Arguments: This is the connective tissue of a debate. It takes the evidence and observations and uses them to logically support the conclusion of the thesis.

A case is usually laid out in exactly that order, with the Thesis repeated at the end of the case as the inevitable conclusion of the evidence and reason.

Articles about debate theory are difficult to illustrate.

Why have a case?

To get started

When you enter a debate looking to prove a point, you need a case to make that point. It may not be as formal as what I’ve outlined above, but it should have most of these elements to be effective in persuading anyone that your claim is true. Until someone has made a case in a debate, there is no real reason for an opponent to make any arguments.

To provide structure and stay focused

Having a formalized case is also very helpful for organizing your thoughts. When you force yourself to Define, Observe, and Argue you are ensuring that you don’t miss any important elements. So long as you can establish and defend these elements, you can prove your point to a person making a reasoned judgment about your case. In the course of a debate, it can be easy to get sidetracked and lose sight of your objective. Having a defined case lets you remember your objective and stay focused on it during a debate.

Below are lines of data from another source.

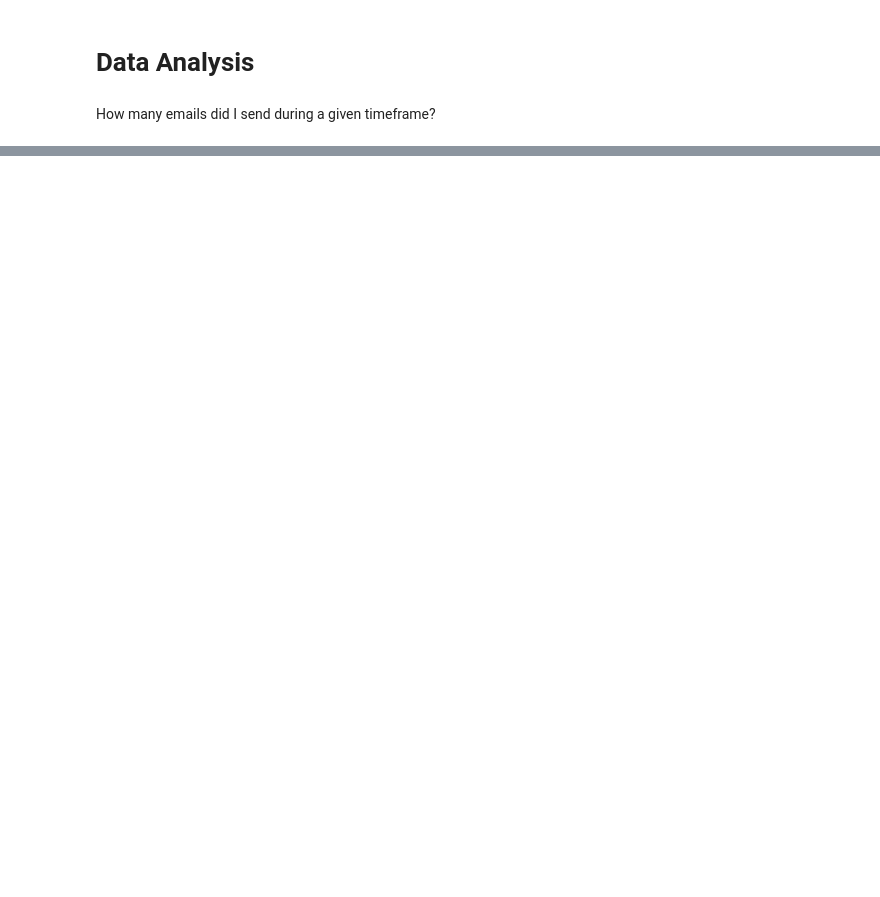
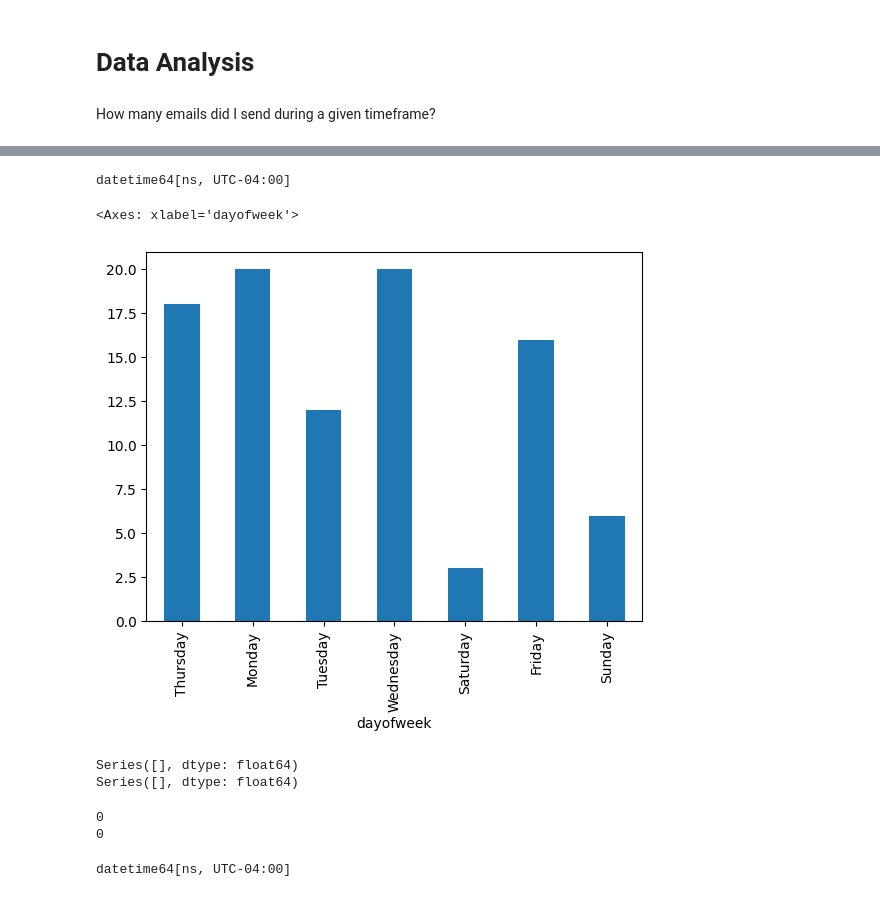
Before and after one commit to Somrat390/EDA-Practise, a Jupyter notebook: Personal_Email_Data_EDA.ipynb, the cells around one changed output, grey strips where cells are left out. Drawn from its saved outputs; the diff is of its cells as text; code cells hidden in the pictures; blank space fills up the shorter version.

```diff
--- a/Personal_Email_Data_EDA.ipynb
+++ b/Personal_Email_Data_EDA.ipynb
@@ -307,0 +475,26 @@ dfs.to_csv('Gmail.csv')
+# %%
+dfs['date'] = pd.to_datetime(dfs['date'], errors='coerce')
+# %%
+print(dfs['date'].dtype)
+# %% [output]
+datetime64[ns, UTC-04:00]
+# %%
+dfs['dayofweek'] = dfs['date'].dt.day_name()
+# %%
+counts = dfs.dayofweek.value_counts(sort=False)
+counts.plot(kind='bar')
+# %% [output]
+<Axes: xlabel='dayofweek'>
+[figure, added]
+# %%
+print(sdw)
+print(rdw)
+# %% [output]
+Series([], dtype: float64)
+Series([], dtype: float64)
+# %%
+print(len(sdw))
+print(len(rdw))
+# %% [output]
+0
+0
@@ -307,0 +503,4 @@ dfs.to_csv('Gmail.csv')
+# %%
+print(dfs['date'].dtype)
+# %% [output]
+datetime64[ns, UTC-04:00]
```
Also changed, not shown: parts of 33 cells of this notebook.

To control the debate

Providing a strong well-organized argument is part of something called framing. Other people’s thoughts, including your opponent, will follow along with yours if your ideas are presented in a compelling way. An easy to follow and logically ordered set of arguments is one good way to do this. When your opponent spends most of their time talking about your ideas, you have an advantage, both in the ability to prepare for those arguments, and with an audience who sees you as the leader of the discussion, and thus the authority.

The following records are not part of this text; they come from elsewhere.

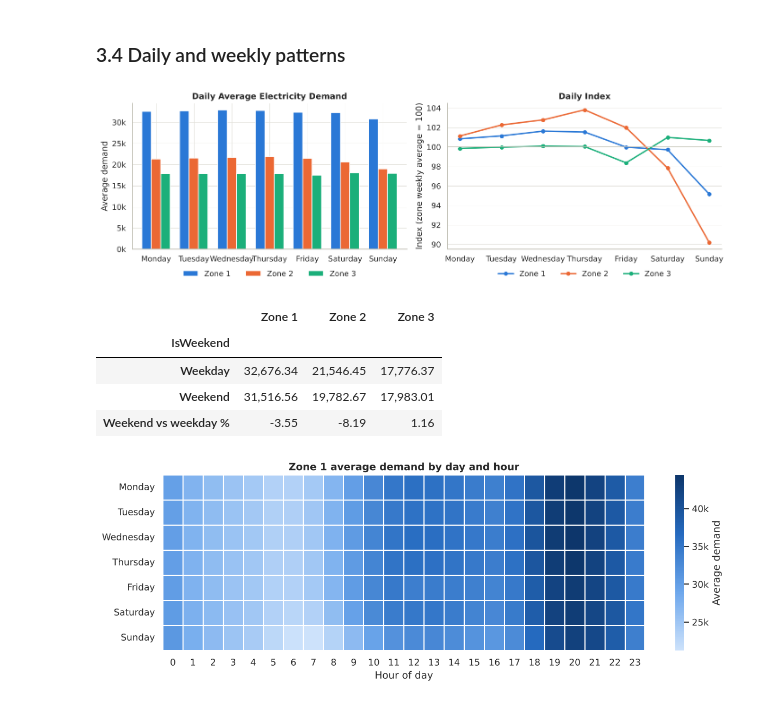
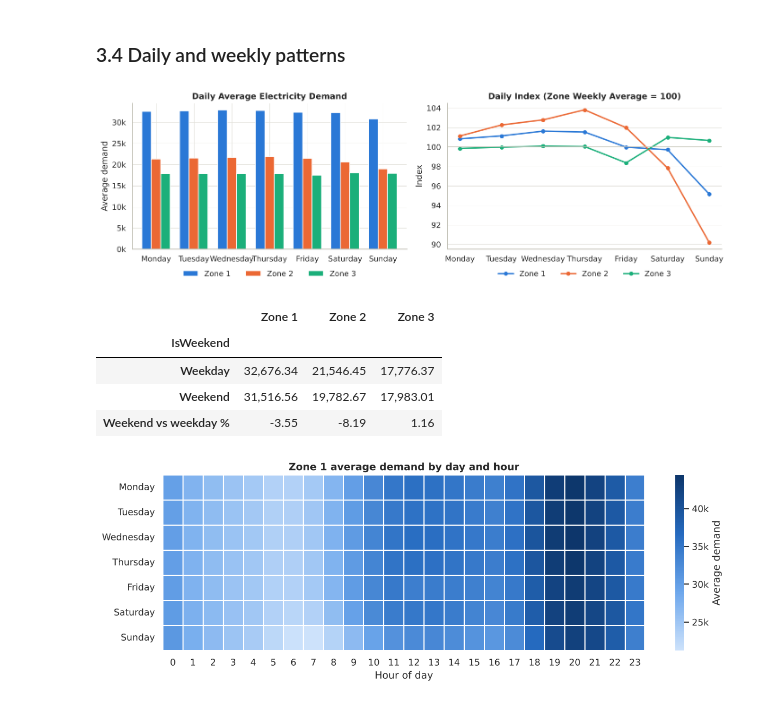
Before and after one commit to adaeudoxie/Morocco-Electricity-Consumption, a Jupyter notebook: notebooks/Morocco Electricity Analysis.ipynb, the cells around one changed output. Drawn from its saved outputs; the diff is of its cells as text; code cells hidden in the pictures.

Commit message:
Show index base in chart titles

```diff
--- a/notebooks/Morocco Electricity Analysis.ipynb
+++ b/notebooks/Morocco Electricity Analysis.ipynb
@@ -459,28 +459,28 @@ All three zones share the same daily shape. Demand bottoms out between 06:00 and
 # %%
 dow_profile = df.groupby("DayOfWeek", observed=True)[ZONES].mean().rename(columns=ZONE_LABELS)
 dow_index = dow_profile / dow_profile.mean() * 100
 
 fig, axes = plt.subplots(1, 2, figsize=(13, 4.2))
 dow_profile.plot(kind="bar", color=[ZONE_COLORS[z] for z in dow_profile.columns], width=0.75, ax=axes[0], edgecolor="white")
 axes[0].yaxis.set_major_formatter(kw_fmt)
 axes[0].set(title="Daily Average Electricity Demand", xlabel="", ylabel="Average demand")
 axes[0].tick_params(axis="x", rotation=0)
 axes[0].legend(ncol=3, loc="upper center", bbox_to_anchor=(0.5, -0.1))
 
 for z in dow_index.columns:
     axes[1].plot(dow_index.index.astype(str), dow_index[z], color=ZONE_COLORS[z], lw=2, marker="o", ms=5, label=z)
 axes[1].axhline(100, color="#c3c2b7", lw=1)
-axes[1].set(title="Daily Index", xlabel="", ylabel="Index (zone weekly average = 100)")
+axes[1].set(title="Daily Index (Zone Weekly Average = 100)", xlabel="", ylabel="Index")
 axes[1].legend(ncol=3, loc="upper center", bbox_to_anchor=(0.5, -0.1))
 plt.tight_layout()
 plt.savefig(IMG_DIR / "04 - Weekday Profile.png")
 plt.show()
 
 weekend = df.groupby("IsWeekend")[ZONES].mean().rename(columns=ZONE_LABELS, index={False: "Weekday", True: "Weekend"})
 weekend.loc["Weekend vs weekday %"] = (weekend.loc["Weekend"] / weekend.loc["Weekday"] - 1) * 100
 weekend
 # %% [output]
-[figure, old version]
+[figure, new version]
 |  | Zone 1 | Zone 2 | Zone 3 |
 | IsWeekend |  |  |  |
 | Weekday | 32,676.34 | 21,546.45 | 17,776.37 |
```
Also changed, not shown: parts of 1 cell of this notebook, 4 other files.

Do you need a case as Con?

When you are in a responding possition in a debate (Con, Negative, Defense etc…) you don’t necessarily need a case of your own. It is possible to simply attack the elements of your opponent’s case. If you are a defense lawyer in a criminal case, you only need to cast doubt on the prosecution contentions. In other forms of debate, this may not be enough. Even if you cast doubt on your opponent’s arguments, without a case contrary to the thesis, they may gain the benefit of any doubt.

A good felt lining always makes a case more appealing.

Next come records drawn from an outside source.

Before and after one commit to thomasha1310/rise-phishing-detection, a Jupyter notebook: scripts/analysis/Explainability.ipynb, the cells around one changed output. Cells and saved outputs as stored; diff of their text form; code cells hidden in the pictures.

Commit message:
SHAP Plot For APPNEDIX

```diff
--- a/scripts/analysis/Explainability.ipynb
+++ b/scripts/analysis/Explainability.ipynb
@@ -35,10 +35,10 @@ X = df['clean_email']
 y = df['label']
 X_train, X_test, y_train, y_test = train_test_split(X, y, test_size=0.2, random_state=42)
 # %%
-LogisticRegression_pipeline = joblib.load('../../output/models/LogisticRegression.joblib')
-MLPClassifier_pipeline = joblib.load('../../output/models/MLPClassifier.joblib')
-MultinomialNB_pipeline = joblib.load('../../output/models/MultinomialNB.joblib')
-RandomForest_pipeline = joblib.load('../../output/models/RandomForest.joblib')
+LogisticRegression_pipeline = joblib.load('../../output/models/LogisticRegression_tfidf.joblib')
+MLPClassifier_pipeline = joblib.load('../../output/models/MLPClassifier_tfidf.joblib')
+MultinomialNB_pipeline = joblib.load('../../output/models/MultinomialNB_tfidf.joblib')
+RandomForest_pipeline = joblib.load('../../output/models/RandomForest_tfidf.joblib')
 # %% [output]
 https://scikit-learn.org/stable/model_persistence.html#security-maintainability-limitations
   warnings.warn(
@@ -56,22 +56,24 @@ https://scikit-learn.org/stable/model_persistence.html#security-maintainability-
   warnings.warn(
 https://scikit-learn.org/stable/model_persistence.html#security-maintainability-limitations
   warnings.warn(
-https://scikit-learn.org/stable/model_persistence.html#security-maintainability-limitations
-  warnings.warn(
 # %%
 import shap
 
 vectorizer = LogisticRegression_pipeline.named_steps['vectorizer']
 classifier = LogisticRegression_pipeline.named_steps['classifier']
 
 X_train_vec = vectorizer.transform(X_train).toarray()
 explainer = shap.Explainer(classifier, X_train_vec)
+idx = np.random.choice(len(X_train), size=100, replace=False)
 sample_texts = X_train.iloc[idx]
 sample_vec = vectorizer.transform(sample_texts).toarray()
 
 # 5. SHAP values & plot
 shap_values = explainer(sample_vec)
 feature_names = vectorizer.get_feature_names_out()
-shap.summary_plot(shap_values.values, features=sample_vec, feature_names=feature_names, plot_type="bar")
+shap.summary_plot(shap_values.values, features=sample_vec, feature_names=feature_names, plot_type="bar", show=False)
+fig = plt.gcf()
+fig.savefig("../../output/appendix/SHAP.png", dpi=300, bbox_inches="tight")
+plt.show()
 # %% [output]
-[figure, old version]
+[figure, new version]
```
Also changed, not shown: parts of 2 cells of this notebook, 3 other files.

The case for a written case

Thesis: Having a written case is better than not having one.

Definition: Written Case = A case for debate that is recorded in written form rather than one that is simply “in your head” or not using a case at all. Typically it is read during a debate.


  1. Omissions or errors in observations or argument can be fatal to a case
  2. Reading a case ensures that each element is presented in a consistent manner
  3. Written cases allow for fine-tuning of language through review and revision
  4. Debaters often engage in the same debate more than once
  5. Debaters want to win debates and to be persuasive
  6. Written cases can be easily shared and preserved


  1. Written Cases Ensure Quality Arguments: Becuase debaters want to win, and because omissions and errors can lead to losing a debate, debaters need a way to minimize errors and omissions. Reading a written case helps ensure that a case is presented in its complete form each time it is argued. Further, it provides a consistent means to review the case for flaws and to make improvements.
  2. Written Cases Save Time: When debaters engage in a debate more than once, having a written case allows them to quickly prepare for the next debate. Further, if a fellow debater wants to argue the topic, you can easily share your case, allowing them a head start on preparation.
  3. Written Cases Make Improvement Easier: A written case gives you a foundation for improving upon an argument. After a debate, you can review which portions worked or did not, modify the case in writing, and then preserve those improvements for further debates on that topic.


I’ve shown you three reasons why a written case is superior to one you simply keep in your head. They help you win by ensuring you cover every part of your argument, they save you time in subsequent debates, and they give you a framework for improving your arguments over the long run.